But other things, such as the best financial outcome or the best outcome for your life, really, are more important than saving some money in taxes. Do you want to wait to sell an appreciated position because you don't want to pay a capital gains tax? Well, paying a tax might be better than losing a large amount of money if the stock goes down. So it's like, “Hey, don't make your investment decisions solely based on tax considerations. Let them be informed.”

If you're looking for a new car, you can save $7,500 if you buy a specific electric car. But is that the right car for your family? Does it work with your dynamics? Does it fit your needs? It's not the $7,500 that should motivate your decision there.

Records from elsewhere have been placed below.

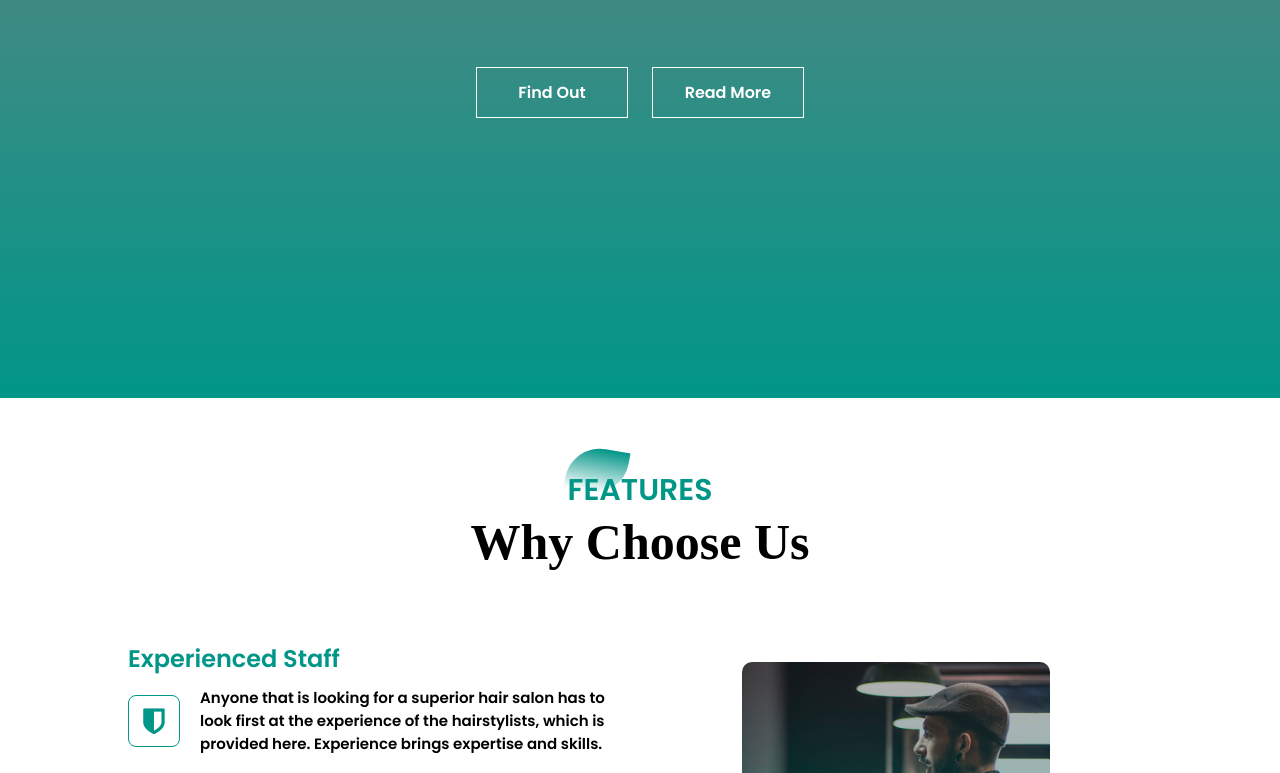
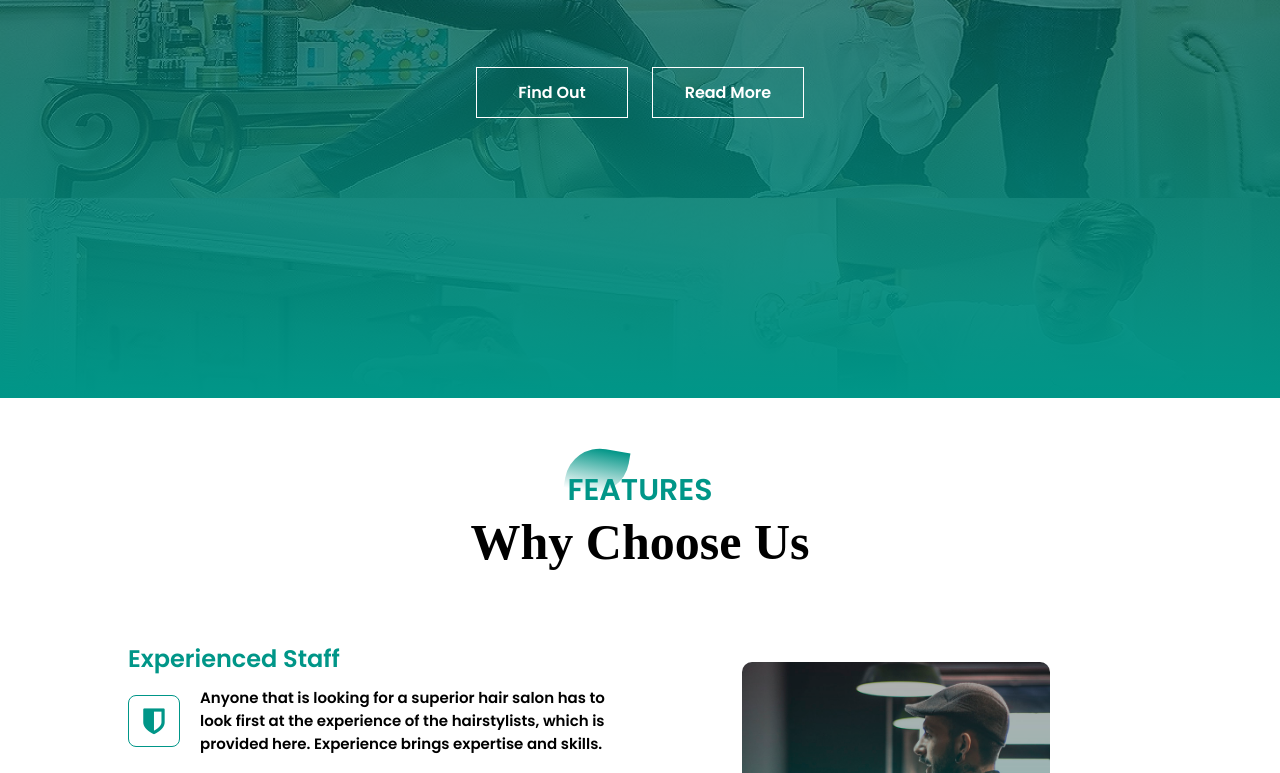
Before and after one commit to SakshiGuleria/SG7021-Assignment3, a plain HTML site: page index.html in a window 1280 px wide. Shown: the part 402-1175 px from the top of the page. Drawn offline with Linux system fonts and the light colour scheme.

Commit message:
Update index.html

```diff
--- a/index.html
+++ b/index.html
@@ -9,7 +9,7 @@
 			rel="stylesheet">
 	  </head>
 	  <body>
-	     <section id="banner" style="background:linear-gradient(rgba(0,0,0,0.5),#009688),url(images/banner.jpg)">
+	     <section id="banner" style="background:linear-gradient(rgba(0,0,0,0.5),#009688),url(banner.jpg)">
 		      <img src="logo.png" class="logo">
 		      <div class="banner-text">
 			     <h1>Hair Studio</h1>
```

It really points to the bigger issue that personal finance can be more about making the right decision for your personal situation than the optimal financial decision.

Amy Laburda
I think that's a great piece of advice to end on. So

thank you so much for coming on the show today, Ben. It was a pleasure to talk to you as always.

Ben Sullivan
Thanks, Amy. I tried to make taxes a little bit interesting and not so boring. And I think there's lots to be gained from understanding the tax consequences of your decisions.

Amy Laburda 37:52
“Something Personal” is a production of Palisades Hudson Financial Group, a financial planning and investment firm headquartered in South Florida. Our other offices are in Atlanta; Austin; the Portland, Oregon metropolitan area; and the New York City metro area. “Something Personal” is hosted by me, Amy Laburda. Our producers are Ali Elkin and Joseph Ranghelli. Joseph Ranghelli is also our director, editor and mixer. Our firm has written two books:

Looking Ahead: Life, Family, Wealth, and Business After 55 and The High Achiever's Guide to Wealth, which offers advice for younger professionals, entrepreneurs, athletes and performers. Both books are available on Amazon, in paperback and as e-books.